With no clear winner there's the possibility of a hung Parliament or a minority government.
It's an unexpected result. While the vote was predicted to be tight, we didn't know it would come this close. It will come down to 11 seats, and we'll start getting an idea of the outcome when vote counting continues on Tuesday.
Even if Labor leader Bill Shorten loses, he's won. He's solidified his leadership and proven he can make gains for Labor. However, that won't stop questions about his leadership.
As for his rival, Prime Minister Malcolm Turnbull, his gamble to trigger the double dissolution hasn't paid off and many are asking whether his predecessor, Tony Abbott, could have done better.
Now, just like after any big night, Mr Turnbull has a big hangover, as his coalition barely hangs on.
But Mr Turnbull wasn't afraid to call it last night.
"We can have every confidence we can form a coalition majority government in the next Parliament," he said. But there's doubt he can.
This isn't the sort of party Mr Turnbull wanted. He was after a clear win and his coalition has taken a big hit. He says the Coalition will work to resolve the new Parliament without division or rancour.
At last count, Mr Turnbull's coalition had 68 seats to Labor's 66, but with 11 seats too close to call, a hung Parliament looms. Voters aren't happy.

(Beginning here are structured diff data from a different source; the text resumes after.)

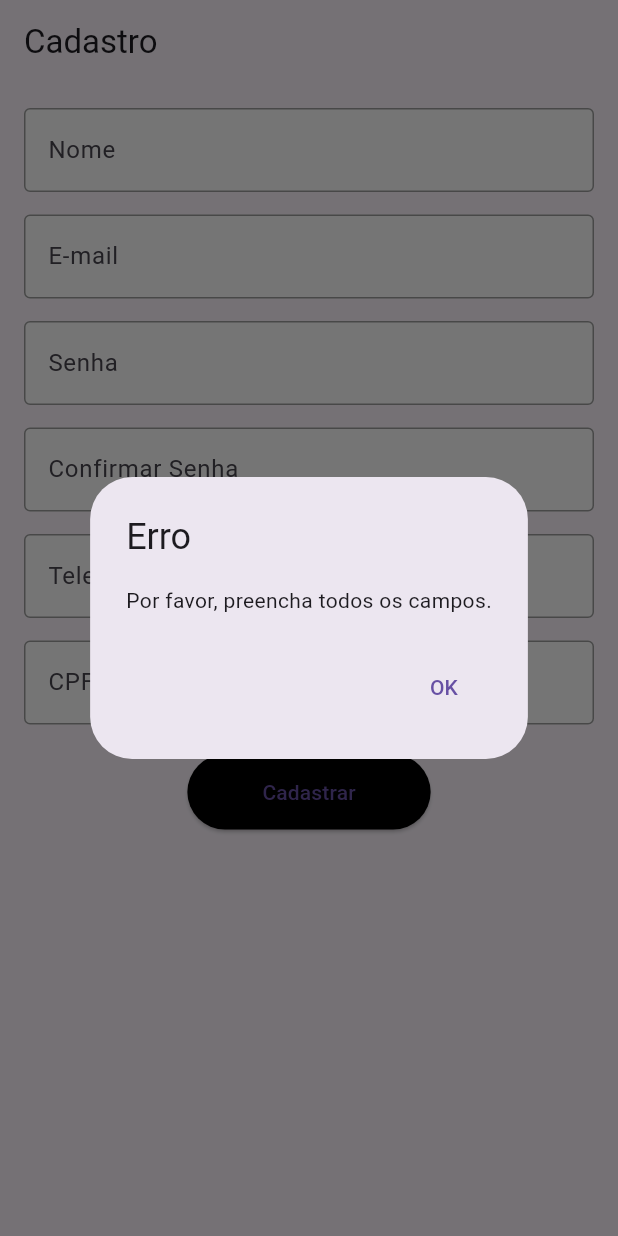
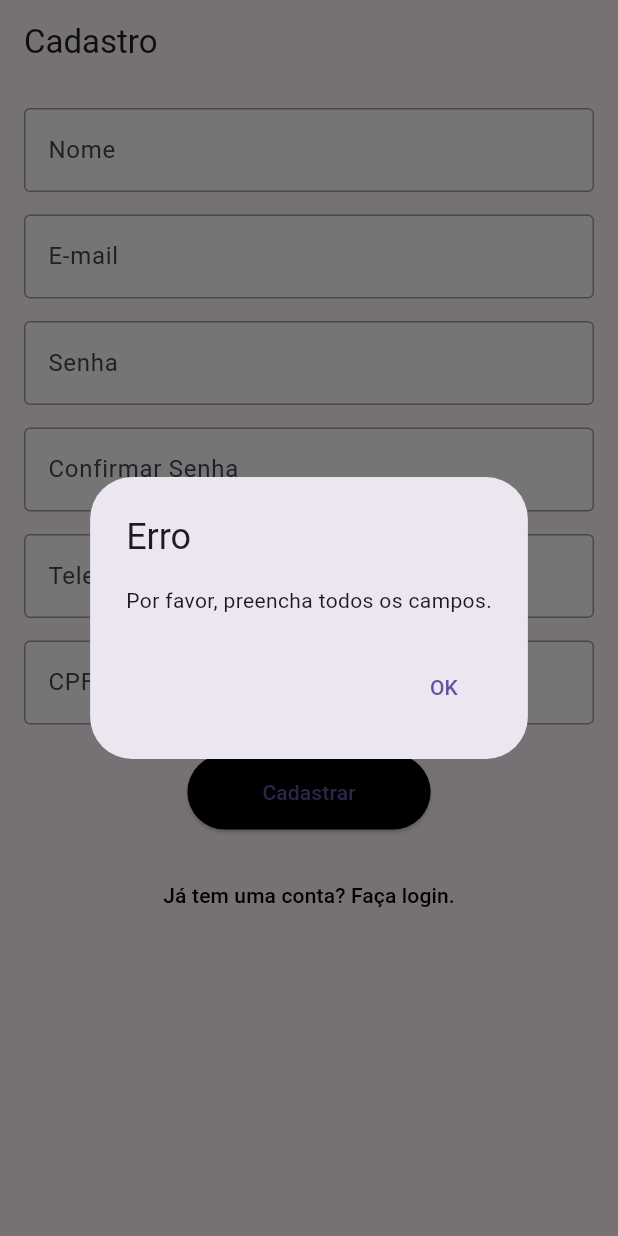
Before and after one commit to Paiva8859/projeto-final-DEV-SENAI, a Flutter app: the screen it shows after launch, after a tap on "Cadastrar", on a phone screen of 412 x 824 dp. Run offline on Flutter 3.47's test engine with Material 3 defaults, Android fonts, the phone set to English and light mode, and no system bars; our stand-ins replace firebase_auth, firebase_core, mask_text_input_formatter; accounts and stored records are empty.

Commit message:
Verificações de cadastro

```diff
--- a/projeto_final_mobile/lib/screens/cadastro_page.dart
+++ b/projeto_final_mobile/lib/screens/cadastro_page.dart
@@ -16,6 +16,12 @@ class CadastroPage extends StatelessWidget {
     filter: {"#": RegExp(r'[0-9]')},
   );
 
+  // Configura o TextInputFormatter para o campo de Telefone
+  final maskFormatterTelefone = MaskTextInputFormatter(
+    mask: '(##) #####-####',
+    filter: {"#": RegExp(r'[0-9]')},
+  );
+
   Future<void> _cadastrarUsuario(BuildContext context) async {
     final String nome = _nomeController.text.trim();
     final String email = _emailController.text.trim();
@@ -24,32 +30,38 @@ class CadastroPage extends StatelessWidget {
     final String telefone = _telefoneController.text.trim();
     final String cpf = _cpfController.text.trim();
 
-    if (nome.isEmpty ||
-        email.isEmpty ||
-        senha.isEmpty ||
-        confirmarSenha.isEmpty ||
-        telefone.isEmpty ||
-        cpf.isEmpty) {
+    // Verificando se todos os campos estão preenchidos
+    if (nome.isEmpty || email.isEmpty || senha.isEmpty || confirmarSenha.isEmpty || telefone.isEmpty || cpf.isEmpty) {
       _showErrorDialog(context, 'Por favor, preencha todos os campos.');
       return;
     }
 
+    // Verificando se as senhas são iguais
     if (senha != confirmarSenha) {
       _showErrorDialog(context, 'As senhas não coincidem.');
       return;
     }
 
+    // Validando a senha mínima de 8 caracteres
+    if (senha.length < 8) {
+      _showErrorDialog(context, 'A senha deve ter pelo menos 8 caracteres.');
+      return;
+    }
+
+    // Verificando CPF
     if (!_validarCPF(cpf)) {
       _showErrorDialog(context, 'CPF inválido.');
       return;
     }
 
     try {
+      // Criando o usuário com o Firebase
       UserCredential userCredential = await FirebaseAuth.instance.createUserWithEmailAndPassword(
         email: email,
         password: senha,
       );
 
+      // Atualizando o nome do usuário
       await userCredential.user?.updateDisplayName(nome);
       _showSuccessDialog(context, 'Cadastro realizado com sucesso!');
       _nomeController.clear();
@@ -105,7 +117,7 @@ class CadastroPage extends StatelessWidget {
           TextButton(
             onPressed: () {
               Navigator.pop(context);
-              Navigator.pushReplacementNamed(context, '/login');
+              Navigator.pushReplacementNamed(context, '/login'); // Redireciona para a página de login
             },
             child: Text('OK'),
           ),
@@ -142,7 +154,21 @@ class CadastroPage extends StatelessWidget {
             SizedBox(height: 15),
             _buildTextField(_confirmarSenhaController, 'Confirmar Senha', obscureText: true),
             SizedBox(height: 15),
-            _buildTextField(_telefoneController, 'Telefone', keyboardType: TextInputType.phone),
+
+            // Campo de telefone com máscara
+            TextField(
+              controller: _telefoneController,
+              inputFormatters: [maskFormatterTelefone],
+              keyboardType: TextInputType.phone,
+              decoration: InputDecoration(
+                labelText: 'Telefone',
+                filled: true,
+                fillColor: Colors.white,
+                border: OutlineInputBorder(),
+                enabledBorder: OutlineInputBorder(borderSide: BorderSide(color: Colors.grey)),
+                focusedBorder: OutlineInputBorder(borderSide: BorderSide(color: Colors.orange)),
+              ),
+            ),
             SizedBox(height: 15),
 
             // Campo de CPF com máscara
@@ -161,6 +187,7 @@ class CadastroPage extends StatelessWidget {
             ),
             SizedBox(height: 20),
 
+            // Botão para cadastrar
             ElevatedButton(
               onPressed: () async {
                 await _cadastrarUsuario(context);
@@ -169,6 +196,18 @@ class CadastroPage extends StatelessWidget {
               style: ElevatedButton.styleFrom(
                 backgroundColor: Colors.black,
                 padding: EdgeInsets.symmetric(horizontal: 50, vertical: 15),
+              ),
+            ),
+            SizedBox(height: 20),
+
+            // Botão para redirecionar para a página de login
+            TextButton(
+              onPressed: () {
+                Navigator.pushReplacementNamed(context, '/login');  // Navega para a página de login
+              },
+              child: Text(
+                'Já tem uma conta? Faça login.',
+                style: TextStyle(color: Colors.black),
               ),
             ),
           ],
```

"I checked out the second time our PM got switched to someone else. I'm just going to leave the country," said one disillusioned member of the public.
Mr Turnbull squared the blame at Labor's Medicare scare campaign and texts sent to voters on polling day.
"It said it came from Medicare - an extraordinary act of dishonesty. No doubt the police will investigate," he said.
Allegations like that couldn't take the shine off rival Mr Shorten's performance. There were other celebrations and victories as the first indigenous woman was elected to the Lower House, and One Nation leader Pauline Hanson made a comeback.
"They see me as a true blue Aussie, someone who really cares about them. That's what I hear all the time, 'Well she's got the guts to say what I'm thinking,'" Ms Hanson said.
With upsets like that and the possibility of a hung Parliament, there's an anxious wait.
New Zealand Prime Minister John Key is relaxed about the result.
"I don't think Australia have spent a whole lot of time navel-gazing. I think in the end they'll just learn to work with the conditions that they have."